__Task instructions__
When the string "form" is part of a line in the data below, report the whole line.

BEGIN Data

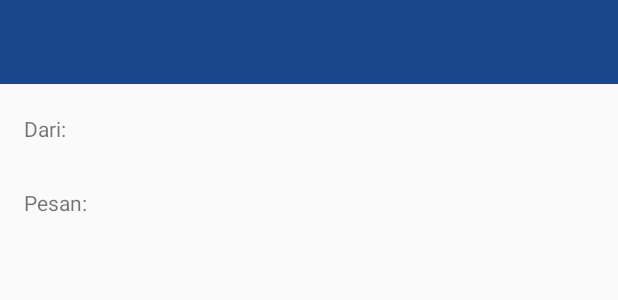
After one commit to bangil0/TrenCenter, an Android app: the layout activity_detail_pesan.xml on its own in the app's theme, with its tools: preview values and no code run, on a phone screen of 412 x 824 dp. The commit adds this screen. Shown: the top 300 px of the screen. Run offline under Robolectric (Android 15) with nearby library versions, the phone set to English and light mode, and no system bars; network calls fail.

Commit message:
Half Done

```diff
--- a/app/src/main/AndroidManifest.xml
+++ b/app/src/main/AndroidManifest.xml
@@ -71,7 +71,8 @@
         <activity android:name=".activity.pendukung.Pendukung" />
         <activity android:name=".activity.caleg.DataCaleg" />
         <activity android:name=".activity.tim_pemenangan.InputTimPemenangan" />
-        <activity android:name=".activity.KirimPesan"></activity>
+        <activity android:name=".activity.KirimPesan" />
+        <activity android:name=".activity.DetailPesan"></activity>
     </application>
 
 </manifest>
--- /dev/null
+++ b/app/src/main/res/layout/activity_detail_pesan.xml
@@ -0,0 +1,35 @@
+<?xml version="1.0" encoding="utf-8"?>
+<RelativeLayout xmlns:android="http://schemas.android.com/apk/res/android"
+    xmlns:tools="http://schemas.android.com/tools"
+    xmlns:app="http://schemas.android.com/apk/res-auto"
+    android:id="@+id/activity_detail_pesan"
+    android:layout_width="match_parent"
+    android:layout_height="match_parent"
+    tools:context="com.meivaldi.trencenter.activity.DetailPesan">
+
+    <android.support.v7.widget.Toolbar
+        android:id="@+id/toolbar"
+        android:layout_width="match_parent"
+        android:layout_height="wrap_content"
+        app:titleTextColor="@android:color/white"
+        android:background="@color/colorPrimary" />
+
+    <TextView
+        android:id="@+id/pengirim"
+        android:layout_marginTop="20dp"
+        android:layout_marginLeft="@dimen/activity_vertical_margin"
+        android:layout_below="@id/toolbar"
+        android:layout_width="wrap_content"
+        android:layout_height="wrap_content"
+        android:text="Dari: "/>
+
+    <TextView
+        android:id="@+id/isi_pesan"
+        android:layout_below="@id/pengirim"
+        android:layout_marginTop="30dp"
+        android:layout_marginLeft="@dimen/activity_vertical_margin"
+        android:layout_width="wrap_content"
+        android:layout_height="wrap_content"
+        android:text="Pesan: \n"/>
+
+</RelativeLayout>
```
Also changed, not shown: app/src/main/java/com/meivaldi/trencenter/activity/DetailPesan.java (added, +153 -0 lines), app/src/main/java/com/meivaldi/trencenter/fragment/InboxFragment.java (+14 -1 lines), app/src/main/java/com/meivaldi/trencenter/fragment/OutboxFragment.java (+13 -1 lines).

END Data
BEGIN Data

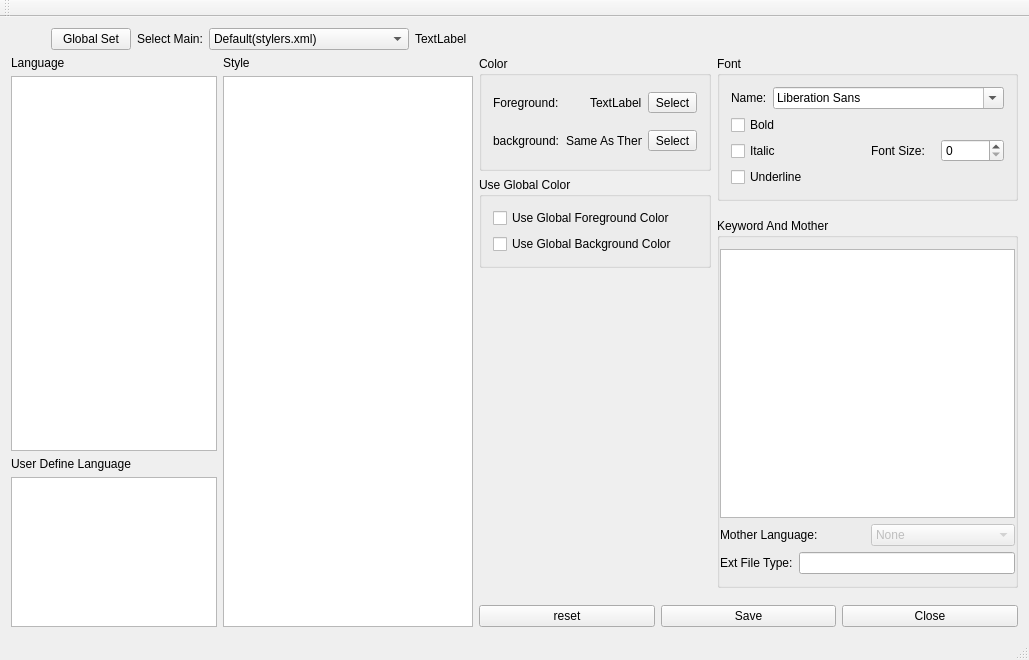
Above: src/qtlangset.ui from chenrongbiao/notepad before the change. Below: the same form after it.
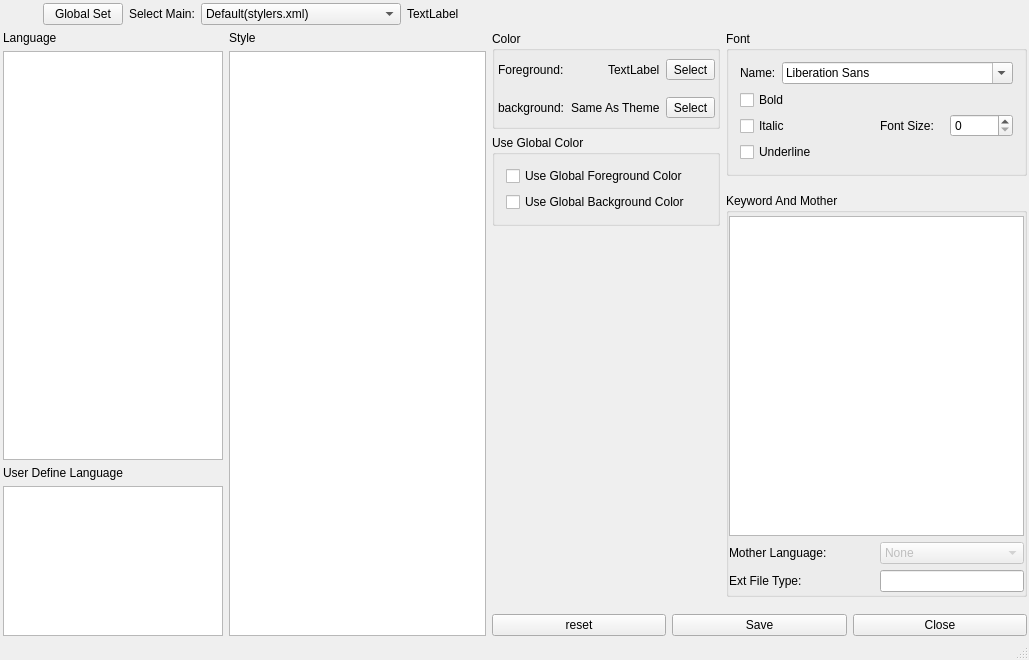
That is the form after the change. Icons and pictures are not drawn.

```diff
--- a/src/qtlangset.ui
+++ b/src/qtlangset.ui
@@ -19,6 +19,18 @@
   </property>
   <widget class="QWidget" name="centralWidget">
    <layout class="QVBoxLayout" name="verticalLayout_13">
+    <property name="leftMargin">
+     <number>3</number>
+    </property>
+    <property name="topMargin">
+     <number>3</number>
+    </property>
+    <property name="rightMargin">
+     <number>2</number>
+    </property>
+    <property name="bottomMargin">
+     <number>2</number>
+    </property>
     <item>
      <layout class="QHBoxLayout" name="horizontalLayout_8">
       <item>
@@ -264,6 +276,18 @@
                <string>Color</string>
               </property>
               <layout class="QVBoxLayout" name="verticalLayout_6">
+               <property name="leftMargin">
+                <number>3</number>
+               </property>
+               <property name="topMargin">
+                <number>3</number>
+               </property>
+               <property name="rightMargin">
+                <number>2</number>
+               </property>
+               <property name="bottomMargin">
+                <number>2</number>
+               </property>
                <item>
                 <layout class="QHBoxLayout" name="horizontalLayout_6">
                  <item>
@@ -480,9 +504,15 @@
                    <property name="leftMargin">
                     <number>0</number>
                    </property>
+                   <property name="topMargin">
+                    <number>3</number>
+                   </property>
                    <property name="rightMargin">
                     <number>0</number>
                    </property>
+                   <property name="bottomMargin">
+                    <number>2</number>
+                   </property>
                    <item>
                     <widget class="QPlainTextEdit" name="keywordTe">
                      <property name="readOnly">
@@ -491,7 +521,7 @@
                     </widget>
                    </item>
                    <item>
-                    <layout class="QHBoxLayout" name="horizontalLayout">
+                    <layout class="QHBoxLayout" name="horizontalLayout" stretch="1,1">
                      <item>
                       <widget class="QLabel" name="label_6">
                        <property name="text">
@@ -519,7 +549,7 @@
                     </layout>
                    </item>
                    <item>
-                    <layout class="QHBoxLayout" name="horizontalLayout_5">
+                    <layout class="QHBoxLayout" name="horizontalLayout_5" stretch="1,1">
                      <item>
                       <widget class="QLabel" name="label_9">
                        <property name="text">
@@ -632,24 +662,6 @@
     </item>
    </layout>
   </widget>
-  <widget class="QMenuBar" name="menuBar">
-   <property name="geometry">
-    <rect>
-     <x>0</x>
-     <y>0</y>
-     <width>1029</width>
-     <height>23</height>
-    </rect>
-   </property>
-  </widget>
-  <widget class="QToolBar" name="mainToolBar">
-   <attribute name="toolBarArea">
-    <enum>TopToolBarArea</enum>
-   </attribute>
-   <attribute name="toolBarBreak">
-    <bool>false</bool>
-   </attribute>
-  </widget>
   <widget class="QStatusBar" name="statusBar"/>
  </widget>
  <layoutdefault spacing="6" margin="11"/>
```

END Data
BEGIN Data

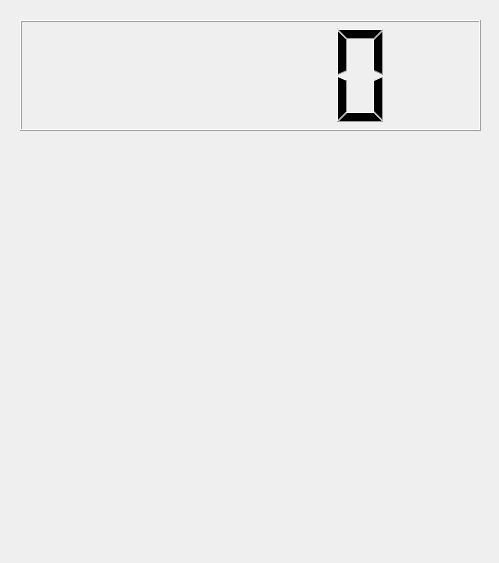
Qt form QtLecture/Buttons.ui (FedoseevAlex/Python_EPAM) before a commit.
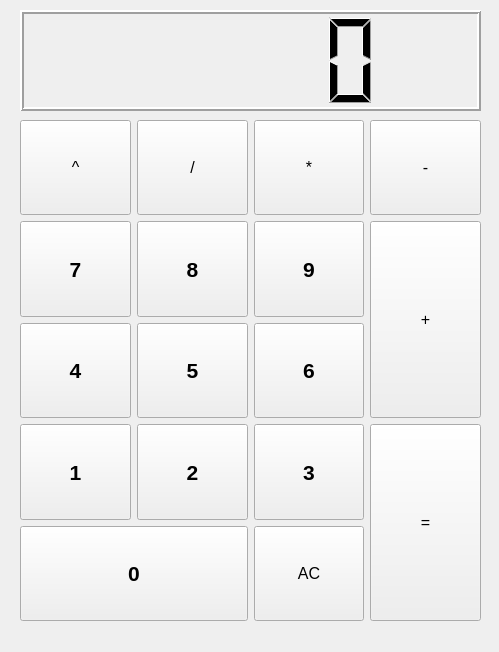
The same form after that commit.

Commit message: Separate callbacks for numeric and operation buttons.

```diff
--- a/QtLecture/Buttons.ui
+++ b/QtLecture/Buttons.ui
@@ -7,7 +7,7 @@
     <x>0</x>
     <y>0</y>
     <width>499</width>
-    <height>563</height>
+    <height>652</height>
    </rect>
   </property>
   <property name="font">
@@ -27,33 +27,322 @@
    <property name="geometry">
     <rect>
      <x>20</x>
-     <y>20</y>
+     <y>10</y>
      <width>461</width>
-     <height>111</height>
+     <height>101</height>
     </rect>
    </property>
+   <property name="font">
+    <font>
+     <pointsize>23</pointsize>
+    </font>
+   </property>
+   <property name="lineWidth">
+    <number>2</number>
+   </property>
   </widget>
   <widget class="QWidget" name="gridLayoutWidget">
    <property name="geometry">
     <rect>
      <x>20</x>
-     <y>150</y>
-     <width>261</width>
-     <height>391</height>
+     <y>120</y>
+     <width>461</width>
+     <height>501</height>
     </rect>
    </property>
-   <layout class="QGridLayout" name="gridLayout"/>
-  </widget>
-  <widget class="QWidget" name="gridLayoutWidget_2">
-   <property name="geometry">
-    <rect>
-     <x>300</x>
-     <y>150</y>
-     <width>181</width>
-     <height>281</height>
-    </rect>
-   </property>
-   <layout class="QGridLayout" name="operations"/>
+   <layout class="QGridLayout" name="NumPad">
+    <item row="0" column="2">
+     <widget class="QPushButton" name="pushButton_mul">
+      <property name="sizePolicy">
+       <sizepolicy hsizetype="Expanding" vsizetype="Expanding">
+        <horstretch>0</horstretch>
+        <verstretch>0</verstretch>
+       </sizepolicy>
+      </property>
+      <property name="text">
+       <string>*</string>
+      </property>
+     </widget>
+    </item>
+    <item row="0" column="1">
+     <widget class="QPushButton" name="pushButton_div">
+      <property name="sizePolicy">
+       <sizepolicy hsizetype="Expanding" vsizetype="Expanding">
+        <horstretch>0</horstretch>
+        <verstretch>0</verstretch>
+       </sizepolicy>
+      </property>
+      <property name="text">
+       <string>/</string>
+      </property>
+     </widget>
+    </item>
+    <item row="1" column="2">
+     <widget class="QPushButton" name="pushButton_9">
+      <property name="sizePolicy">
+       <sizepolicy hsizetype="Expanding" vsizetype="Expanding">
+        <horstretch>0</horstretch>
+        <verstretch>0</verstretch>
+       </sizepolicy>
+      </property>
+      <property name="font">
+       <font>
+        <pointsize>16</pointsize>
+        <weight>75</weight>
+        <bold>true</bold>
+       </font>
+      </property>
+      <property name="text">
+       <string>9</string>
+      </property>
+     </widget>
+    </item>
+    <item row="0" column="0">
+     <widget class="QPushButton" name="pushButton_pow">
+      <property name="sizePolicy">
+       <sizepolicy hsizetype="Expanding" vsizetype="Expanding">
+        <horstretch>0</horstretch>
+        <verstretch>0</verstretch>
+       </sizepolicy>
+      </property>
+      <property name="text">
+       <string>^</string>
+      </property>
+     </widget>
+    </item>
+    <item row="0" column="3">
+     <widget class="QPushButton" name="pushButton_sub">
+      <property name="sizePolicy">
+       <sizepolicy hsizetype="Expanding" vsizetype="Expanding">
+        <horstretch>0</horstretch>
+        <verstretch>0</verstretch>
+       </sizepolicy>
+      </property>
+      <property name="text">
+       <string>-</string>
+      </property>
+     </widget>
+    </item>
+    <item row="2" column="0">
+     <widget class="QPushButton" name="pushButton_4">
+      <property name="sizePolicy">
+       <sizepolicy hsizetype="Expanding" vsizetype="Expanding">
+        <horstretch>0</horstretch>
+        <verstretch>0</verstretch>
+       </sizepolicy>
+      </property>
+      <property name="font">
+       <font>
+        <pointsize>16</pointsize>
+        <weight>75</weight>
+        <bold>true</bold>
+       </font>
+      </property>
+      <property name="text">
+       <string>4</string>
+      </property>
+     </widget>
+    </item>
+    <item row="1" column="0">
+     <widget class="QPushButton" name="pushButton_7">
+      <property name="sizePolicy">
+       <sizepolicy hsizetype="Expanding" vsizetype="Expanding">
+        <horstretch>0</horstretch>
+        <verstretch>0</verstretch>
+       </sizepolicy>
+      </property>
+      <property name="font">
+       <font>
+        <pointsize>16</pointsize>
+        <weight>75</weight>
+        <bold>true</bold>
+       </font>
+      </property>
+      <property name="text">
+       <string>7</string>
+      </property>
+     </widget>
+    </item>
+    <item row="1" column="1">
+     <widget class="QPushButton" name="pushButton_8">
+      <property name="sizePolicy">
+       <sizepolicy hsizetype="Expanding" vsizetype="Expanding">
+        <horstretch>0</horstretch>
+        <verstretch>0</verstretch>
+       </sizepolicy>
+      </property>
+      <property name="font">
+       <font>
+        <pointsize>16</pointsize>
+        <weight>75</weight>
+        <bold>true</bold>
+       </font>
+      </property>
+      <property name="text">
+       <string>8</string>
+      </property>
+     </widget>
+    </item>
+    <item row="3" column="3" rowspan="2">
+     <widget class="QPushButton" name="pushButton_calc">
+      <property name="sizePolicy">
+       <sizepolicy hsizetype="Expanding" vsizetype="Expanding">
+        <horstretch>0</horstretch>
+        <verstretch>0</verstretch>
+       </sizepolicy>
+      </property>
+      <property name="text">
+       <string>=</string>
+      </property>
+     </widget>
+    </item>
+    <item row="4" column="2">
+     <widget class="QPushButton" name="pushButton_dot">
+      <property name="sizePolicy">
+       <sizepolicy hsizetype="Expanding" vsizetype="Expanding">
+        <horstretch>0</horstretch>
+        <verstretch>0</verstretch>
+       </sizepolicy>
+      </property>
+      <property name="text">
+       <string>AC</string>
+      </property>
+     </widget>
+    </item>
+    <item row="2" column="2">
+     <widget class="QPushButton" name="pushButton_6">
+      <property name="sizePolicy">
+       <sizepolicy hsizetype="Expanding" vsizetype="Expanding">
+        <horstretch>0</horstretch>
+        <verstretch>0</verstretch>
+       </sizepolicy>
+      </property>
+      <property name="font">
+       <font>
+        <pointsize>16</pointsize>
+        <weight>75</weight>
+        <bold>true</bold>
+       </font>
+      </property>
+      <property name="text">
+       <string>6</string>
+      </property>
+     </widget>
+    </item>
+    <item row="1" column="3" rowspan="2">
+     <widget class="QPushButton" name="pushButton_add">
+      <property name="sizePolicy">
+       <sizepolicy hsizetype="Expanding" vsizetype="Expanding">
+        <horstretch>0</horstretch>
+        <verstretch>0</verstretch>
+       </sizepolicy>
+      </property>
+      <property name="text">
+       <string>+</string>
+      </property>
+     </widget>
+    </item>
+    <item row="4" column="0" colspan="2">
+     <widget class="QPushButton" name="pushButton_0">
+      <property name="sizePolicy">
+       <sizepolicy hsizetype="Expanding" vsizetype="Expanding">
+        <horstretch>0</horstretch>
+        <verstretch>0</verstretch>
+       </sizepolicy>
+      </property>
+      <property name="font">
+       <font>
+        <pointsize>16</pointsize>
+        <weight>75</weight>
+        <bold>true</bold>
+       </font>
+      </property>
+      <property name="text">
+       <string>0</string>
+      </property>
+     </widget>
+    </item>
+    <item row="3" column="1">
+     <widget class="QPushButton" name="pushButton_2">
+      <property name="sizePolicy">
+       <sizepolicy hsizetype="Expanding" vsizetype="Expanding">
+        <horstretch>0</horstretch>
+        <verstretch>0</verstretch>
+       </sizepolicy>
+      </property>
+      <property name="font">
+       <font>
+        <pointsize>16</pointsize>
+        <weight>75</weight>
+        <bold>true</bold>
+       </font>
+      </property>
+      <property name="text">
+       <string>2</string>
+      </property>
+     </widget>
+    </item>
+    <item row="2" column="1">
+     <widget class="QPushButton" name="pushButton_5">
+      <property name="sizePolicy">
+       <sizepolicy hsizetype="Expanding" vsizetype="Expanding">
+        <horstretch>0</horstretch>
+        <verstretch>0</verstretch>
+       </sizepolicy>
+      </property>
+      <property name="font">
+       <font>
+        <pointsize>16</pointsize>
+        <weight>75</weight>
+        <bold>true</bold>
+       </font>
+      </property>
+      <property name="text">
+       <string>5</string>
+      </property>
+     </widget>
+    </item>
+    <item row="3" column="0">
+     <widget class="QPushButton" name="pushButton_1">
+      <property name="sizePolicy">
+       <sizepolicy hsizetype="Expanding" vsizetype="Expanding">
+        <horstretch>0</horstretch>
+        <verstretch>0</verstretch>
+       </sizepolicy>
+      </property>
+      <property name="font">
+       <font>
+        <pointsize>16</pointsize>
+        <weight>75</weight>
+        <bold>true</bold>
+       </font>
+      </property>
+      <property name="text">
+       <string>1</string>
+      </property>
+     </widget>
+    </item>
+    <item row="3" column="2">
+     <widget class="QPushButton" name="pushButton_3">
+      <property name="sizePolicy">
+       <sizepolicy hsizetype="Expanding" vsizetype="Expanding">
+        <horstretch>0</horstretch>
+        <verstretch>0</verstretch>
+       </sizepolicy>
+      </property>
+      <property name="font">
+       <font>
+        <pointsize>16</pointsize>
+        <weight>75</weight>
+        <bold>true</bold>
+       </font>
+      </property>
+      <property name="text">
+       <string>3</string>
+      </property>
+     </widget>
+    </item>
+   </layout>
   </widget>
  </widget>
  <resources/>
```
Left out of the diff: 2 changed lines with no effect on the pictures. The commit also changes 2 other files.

END Data

__Problem solution__
Above: src/qtlangset.ui from chenrongbiao/notepad before the change. Below: the same form after it.
That is the form after the change. Icons and pictures are not drawn.
Qt form QtLecture/Buttons.ui (FedoseevAlex/Python_EPAM) before a commit.
The same form after that commit.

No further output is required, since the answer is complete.